As physicists, we always like to ask the more fundamental questions, even when at first glance they seem trivial. In order to answer “what is the pulse processor,” it is useful to first answer the trivial question “what is a quantum experiment?”This is because the pulse processor was architected from the ground-up to run even the most complex quantum experiments one could think of. Now, let’s break-down a quantum experiment to four main components:
- Gates – The different terms in the Hamiltonian which cause the sought time-evolution. These gates are usually performed by directing well-crafted pulses (laser, microwave) to the qubits.
- Measurements – Since you’re a classical being, at some point, you will have to collapse the system so you can “see it for yourself”. The measurements are performed in various ways – ADCs, SPCMs, PDs, cameras, etc.
- Classical processing – There is no quantum processing without classical processing. Whether it’s demodulation, integration, time-tagging, TTL, counting, state estimations, error-estimations, Bayesian estimations, or even arithmetics as simple as \tau=\tau+5 when looping over the time difference in a Ramsey sequence. There is not a single quantum protocol that does not require classical processing.
- Control flow – the good-old if/else, while, for, cases, etc. From the simplest averaging loop and parameter-sweep loop, through active-reset and to multi-qubit error correction employing a multitude of nested if/else’s. Control-flow is indispensable for quantum protocols.

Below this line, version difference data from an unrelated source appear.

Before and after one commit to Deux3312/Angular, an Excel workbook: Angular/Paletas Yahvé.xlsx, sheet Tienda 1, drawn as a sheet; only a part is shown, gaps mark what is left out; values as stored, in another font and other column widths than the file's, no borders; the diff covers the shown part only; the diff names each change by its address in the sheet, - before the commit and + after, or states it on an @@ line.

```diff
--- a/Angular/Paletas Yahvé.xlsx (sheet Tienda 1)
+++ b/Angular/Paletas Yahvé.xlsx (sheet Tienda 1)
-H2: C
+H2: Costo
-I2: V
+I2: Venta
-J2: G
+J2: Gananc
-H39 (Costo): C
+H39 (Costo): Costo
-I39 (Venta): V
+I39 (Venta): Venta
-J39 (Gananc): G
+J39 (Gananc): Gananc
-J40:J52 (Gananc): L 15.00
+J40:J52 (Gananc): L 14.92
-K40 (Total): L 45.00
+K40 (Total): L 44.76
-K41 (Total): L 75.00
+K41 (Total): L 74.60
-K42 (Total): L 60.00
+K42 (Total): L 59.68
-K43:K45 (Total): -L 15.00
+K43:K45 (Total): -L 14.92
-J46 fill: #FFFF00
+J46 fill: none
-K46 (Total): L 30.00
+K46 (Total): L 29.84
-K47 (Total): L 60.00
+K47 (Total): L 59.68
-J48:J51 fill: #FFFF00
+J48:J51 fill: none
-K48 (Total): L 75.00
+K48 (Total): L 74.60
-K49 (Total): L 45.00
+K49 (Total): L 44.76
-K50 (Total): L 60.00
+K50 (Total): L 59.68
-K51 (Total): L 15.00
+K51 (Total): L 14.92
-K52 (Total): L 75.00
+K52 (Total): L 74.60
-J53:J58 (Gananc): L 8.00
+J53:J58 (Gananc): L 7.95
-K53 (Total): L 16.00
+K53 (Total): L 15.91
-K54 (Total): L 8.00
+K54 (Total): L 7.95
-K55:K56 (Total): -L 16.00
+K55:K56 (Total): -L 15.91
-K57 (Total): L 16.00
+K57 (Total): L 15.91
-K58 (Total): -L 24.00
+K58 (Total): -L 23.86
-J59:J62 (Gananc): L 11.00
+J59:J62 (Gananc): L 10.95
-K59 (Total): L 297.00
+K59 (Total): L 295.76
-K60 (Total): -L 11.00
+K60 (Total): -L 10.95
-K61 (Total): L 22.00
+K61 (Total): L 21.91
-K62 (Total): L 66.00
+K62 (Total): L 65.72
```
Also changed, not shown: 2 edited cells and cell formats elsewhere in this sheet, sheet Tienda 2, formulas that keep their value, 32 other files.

Every quantum experiment (or protocol) is a combination of these four elements. Every quantum protocol is an entangled sequence of gates, measurements, and classical processing, all combined in various ways and wrapped with various control-flow statements. And someone has to orchestrate all that!
The Pulse Processor is a processor architected to run sequences that combine all the above in real-time, in a perfectly synchronized and orchestrated way. That includes:
- Waveform generation in a fully parametric manner. Namely, the pulse processor does not need you to load all the pulses in advance, but rather it generates them in real-time as defined by the program. In other words, the pulse processor directly processes pulses as opposed to simply shoving them into memory.
- Waveform acquisition including the acquisition of both analog data (through ADCs) and digital data (from SPCMs, PDs, camera, etc). Including continuous acquisition for CW measurements or qubit-tracking (and weak measurements) as well as pulsed acquisition in synchronization with the waveform generation and real-time processing.
- Real-time processing including real-time processing of acquired data (e.g weighted demodulators and integrations, image-processing, TTL counting, time-tagging, etc), state-estimations, and even neural networks.
- Control flow including everything you typically do in MATLAB/python, now running in real-time, at time scales that are faster than your qubits (10s of nanoseconds)! Nested loops, complex branching trees with countless if/else’s, to form the most complex protocol you may have in mind.
And above all, these four elements are NOT to be regarded as independent. Quantum protocols are an interacting system, where waveform generation leads to waveform acquisition, followed by classical processing which then affects the following generated pulses. And many such threads running in parallel, and affecting each other as well.
To enable such performance, the pulse processor is built in a multi-core architecture containing several pulsers. Each pulser is an independent real-time core capable of driving one or more quantum elements (qubits, collective modes, two-/multi-level transitions, resonators, etc.). Every pulser is essentially a specialized processing unit that may simultaneously handle both waveform generation, waveform acquisition, and all the real-time calculations (classical processing) required (it is Turing complete!) in a deterministic manner and with ultra-low latency.